At the same time, an entire host of other aircraft from multiple branches of the US military went into action in an effort to save M from capture. Fighters and bombers from the Air Force and Marines all assisted in communicating with M and directing the rescue helicopter to his location. One of their own was in great danger, and they would do whatever they could to help get him out safely. They knew roughly where M was, but rescuing him was especially challenging because it was pitch black and the area was heavily defended. The same fire which took down his supersonic F4 would now be directed at the slow moving chopper and crew attempting to rescue him.
Somehow the chopper managed to make it through the heavy fire, heavier now because the enemy knew an airman was down and someone would be coming in to try to rescue him. The door gunners on the chopper laid down suppressive fire with their machine guns in all directions, and an Air Force bomber came in low and took out a source of especially heavy anti aircraft fire. The chopper was there, and M could see it. But they couldn’t see where he was. With the closeness of the enemy, fuel constraints, and the amount of fire the rescue helicopter was under, there was very little time to determine if he was going to be captured or rescued that night.

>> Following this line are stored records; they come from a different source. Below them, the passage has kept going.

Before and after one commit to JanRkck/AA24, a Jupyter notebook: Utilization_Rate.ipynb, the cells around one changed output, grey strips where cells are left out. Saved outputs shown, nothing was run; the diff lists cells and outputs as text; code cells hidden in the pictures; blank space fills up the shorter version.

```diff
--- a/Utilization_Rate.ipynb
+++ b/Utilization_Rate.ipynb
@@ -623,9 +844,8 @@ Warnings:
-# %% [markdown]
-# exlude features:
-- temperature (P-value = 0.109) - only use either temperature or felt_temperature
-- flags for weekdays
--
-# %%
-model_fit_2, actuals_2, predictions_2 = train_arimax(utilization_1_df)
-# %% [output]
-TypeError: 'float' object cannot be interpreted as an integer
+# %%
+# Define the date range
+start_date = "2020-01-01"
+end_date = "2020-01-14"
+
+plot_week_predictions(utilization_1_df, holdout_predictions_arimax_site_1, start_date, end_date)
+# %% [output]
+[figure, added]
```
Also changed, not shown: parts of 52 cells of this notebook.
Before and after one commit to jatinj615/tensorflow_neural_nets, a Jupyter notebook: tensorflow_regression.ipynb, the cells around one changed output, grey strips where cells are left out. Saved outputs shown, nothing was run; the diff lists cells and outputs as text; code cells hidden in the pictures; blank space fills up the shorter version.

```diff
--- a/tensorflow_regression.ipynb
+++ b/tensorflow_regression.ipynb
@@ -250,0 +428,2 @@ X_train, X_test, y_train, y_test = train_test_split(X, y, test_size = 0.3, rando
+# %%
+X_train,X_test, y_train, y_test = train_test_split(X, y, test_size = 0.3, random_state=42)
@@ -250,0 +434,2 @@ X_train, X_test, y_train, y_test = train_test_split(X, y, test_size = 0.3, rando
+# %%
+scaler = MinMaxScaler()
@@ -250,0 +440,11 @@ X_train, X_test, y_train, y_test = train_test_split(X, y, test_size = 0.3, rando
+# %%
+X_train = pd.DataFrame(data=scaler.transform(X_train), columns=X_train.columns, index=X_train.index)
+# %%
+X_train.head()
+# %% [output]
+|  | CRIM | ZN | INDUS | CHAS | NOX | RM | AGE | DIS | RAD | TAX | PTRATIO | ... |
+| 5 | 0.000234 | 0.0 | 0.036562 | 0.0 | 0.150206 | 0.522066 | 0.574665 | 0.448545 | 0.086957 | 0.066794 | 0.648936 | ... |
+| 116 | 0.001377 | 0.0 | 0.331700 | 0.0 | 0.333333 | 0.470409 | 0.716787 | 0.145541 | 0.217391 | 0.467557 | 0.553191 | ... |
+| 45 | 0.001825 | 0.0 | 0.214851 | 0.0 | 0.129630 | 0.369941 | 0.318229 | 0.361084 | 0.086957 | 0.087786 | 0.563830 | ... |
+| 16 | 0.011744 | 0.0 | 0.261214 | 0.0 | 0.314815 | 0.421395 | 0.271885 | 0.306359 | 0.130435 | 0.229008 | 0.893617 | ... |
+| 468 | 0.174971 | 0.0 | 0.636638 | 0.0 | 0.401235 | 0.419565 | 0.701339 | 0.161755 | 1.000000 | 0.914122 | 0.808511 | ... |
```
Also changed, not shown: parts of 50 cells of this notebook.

M turned on his flashlight and shined it in the direction of the helicopter, hoping he could direct them in. The pilot saw his light and told him to turn it off; he now knew where he was. With the door gunners firing continuously at approaching enemy troops, the Sea King found a nearby clearing and managed to just barely touch the ground in a sort of half hover, half landing. All of the enemy ground forces looking for M saw the helicopter come in, and immediately converged on the chopper. But M was already in a dead run, the run of his life. He ran until he reached the chopper, and dove into the open door. He was running so fast and dove so hard that he slid across the bottom of the big helicopter on the sea of spent brass on the floor. He would have slid straight out the door on the other side had a crew-member not caught him and held him in as the chopper made its ascent.
My father was the pilot of the Sea King helicopter that rescued M that foul night all of those years ago. He was awarded the Silver Star for the rescue. To this day he always has a flashlight handy, a lesson he learned from M, the brave F4 pilot he met so long ago. And so do I.